*Brief*: Scan the following data for lines with "index" and state how many there are, as a number only.

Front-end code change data
◆ ◆ ◆ ◆ ◆ ◆ ◆

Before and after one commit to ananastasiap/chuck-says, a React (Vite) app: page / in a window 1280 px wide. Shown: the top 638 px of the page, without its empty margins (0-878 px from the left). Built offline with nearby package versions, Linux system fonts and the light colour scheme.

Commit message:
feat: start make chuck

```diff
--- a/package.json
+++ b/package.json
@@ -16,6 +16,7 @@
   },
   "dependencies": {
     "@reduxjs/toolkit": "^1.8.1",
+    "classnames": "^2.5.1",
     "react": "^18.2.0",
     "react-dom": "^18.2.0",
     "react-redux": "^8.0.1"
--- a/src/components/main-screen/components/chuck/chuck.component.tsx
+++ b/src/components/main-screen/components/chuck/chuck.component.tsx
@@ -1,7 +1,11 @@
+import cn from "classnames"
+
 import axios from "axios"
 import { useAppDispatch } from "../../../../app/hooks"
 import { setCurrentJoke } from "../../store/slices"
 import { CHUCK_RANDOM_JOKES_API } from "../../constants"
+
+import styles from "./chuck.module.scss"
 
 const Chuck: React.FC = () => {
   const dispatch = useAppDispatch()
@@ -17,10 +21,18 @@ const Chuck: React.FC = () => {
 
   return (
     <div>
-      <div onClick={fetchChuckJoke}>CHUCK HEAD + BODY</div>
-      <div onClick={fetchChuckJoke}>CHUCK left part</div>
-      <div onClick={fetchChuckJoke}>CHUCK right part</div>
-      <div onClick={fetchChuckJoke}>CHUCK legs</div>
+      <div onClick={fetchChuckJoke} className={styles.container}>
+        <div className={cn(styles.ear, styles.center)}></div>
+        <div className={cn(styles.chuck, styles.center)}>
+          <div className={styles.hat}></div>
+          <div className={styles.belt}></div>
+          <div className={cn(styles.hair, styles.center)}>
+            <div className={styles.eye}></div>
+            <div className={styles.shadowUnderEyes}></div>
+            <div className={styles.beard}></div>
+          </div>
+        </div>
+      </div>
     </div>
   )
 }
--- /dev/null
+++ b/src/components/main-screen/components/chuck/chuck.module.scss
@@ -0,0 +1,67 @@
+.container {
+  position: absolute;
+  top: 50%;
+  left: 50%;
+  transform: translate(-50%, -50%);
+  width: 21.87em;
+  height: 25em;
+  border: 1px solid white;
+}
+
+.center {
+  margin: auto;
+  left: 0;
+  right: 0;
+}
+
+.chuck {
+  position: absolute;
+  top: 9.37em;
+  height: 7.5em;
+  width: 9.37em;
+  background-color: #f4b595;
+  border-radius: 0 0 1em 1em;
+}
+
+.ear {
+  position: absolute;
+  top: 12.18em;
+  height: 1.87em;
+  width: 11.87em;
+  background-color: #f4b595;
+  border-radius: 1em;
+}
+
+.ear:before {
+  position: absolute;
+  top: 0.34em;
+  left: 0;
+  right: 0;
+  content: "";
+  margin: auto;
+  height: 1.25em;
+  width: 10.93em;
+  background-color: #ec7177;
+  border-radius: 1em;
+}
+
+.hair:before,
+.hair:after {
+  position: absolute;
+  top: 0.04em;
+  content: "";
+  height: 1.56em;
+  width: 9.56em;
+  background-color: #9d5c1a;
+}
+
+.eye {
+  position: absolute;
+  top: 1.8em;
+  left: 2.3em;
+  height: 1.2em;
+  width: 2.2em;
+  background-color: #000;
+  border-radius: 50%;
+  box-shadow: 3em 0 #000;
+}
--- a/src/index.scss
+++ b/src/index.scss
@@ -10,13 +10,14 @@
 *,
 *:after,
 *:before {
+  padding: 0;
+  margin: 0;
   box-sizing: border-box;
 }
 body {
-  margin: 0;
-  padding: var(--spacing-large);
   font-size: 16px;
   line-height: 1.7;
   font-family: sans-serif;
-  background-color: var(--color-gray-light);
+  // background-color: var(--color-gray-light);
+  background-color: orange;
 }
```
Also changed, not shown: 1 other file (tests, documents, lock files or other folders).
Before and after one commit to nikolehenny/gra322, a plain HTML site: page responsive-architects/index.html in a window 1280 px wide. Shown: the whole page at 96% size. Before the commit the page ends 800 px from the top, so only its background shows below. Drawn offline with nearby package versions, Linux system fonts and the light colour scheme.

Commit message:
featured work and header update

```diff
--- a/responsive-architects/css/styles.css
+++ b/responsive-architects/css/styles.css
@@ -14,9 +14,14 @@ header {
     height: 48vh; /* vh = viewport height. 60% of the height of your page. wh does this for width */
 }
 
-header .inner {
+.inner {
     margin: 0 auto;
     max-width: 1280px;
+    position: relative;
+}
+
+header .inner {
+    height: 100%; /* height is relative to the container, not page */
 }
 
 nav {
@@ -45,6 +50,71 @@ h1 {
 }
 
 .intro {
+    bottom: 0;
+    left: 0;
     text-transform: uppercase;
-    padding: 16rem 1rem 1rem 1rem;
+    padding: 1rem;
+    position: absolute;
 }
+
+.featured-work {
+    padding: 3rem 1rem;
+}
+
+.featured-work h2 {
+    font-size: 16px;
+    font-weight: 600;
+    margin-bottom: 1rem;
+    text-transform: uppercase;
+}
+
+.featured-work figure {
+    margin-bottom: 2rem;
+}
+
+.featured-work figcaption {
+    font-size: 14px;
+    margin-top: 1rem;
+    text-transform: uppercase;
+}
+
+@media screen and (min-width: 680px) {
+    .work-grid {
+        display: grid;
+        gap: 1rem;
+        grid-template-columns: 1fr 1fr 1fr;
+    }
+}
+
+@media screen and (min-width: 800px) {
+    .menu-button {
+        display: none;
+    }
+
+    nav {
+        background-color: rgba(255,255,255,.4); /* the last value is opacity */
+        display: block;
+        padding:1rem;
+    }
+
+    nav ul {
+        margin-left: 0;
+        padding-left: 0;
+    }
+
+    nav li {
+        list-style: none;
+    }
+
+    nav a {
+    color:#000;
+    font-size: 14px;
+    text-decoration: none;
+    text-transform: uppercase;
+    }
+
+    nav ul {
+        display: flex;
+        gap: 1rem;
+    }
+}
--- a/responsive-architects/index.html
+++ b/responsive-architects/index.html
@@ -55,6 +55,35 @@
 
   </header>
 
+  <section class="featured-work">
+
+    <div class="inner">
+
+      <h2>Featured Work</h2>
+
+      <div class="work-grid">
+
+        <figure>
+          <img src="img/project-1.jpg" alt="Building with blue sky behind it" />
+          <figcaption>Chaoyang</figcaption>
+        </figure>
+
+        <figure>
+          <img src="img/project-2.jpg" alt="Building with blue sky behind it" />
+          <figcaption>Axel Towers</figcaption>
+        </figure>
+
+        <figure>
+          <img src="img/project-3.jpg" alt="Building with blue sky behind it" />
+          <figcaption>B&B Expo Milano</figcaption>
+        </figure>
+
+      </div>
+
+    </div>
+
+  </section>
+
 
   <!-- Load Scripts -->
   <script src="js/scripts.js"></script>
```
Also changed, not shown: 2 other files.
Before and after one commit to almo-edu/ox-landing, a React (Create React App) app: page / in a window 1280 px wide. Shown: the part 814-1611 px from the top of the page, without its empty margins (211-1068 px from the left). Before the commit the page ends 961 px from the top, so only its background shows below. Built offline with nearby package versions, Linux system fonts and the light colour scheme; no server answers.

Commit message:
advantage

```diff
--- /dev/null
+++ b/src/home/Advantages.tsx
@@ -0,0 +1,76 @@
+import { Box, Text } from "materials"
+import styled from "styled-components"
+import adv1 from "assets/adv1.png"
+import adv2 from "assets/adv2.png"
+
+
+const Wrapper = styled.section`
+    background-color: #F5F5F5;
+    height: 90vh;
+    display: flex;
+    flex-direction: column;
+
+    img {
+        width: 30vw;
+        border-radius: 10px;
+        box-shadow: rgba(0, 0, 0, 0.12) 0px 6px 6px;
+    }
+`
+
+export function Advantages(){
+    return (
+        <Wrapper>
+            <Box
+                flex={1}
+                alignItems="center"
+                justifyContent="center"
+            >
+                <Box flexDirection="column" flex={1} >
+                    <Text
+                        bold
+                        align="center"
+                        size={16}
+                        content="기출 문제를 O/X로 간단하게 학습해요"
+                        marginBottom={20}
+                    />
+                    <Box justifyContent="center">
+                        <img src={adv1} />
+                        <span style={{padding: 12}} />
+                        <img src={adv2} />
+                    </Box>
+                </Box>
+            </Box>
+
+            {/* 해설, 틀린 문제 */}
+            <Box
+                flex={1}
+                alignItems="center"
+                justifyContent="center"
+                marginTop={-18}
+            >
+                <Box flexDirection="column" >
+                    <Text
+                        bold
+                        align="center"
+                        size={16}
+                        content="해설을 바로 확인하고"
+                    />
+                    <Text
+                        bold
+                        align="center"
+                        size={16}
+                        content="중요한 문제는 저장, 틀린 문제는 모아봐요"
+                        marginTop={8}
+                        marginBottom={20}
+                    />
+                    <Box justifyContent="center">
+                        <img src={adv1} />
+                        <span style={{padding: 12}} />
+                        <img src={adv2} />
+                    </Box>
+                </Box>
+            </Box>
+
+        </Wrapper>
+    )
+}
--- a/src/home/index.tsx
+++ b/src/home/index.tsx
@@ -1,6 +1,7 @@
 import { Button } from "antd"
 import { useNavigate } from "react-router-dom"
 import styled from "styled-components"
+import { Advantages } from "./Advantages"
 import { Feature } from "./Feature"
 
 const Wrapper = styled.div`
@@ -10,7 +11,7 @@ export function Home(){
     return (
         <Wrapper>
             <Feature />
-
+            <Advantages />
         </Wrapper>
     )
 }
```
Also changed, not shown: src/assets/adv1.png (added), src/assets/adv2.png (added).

◆ ◆ ◆ ◆ ◆ ◆ ◆

*Exercise output*: 7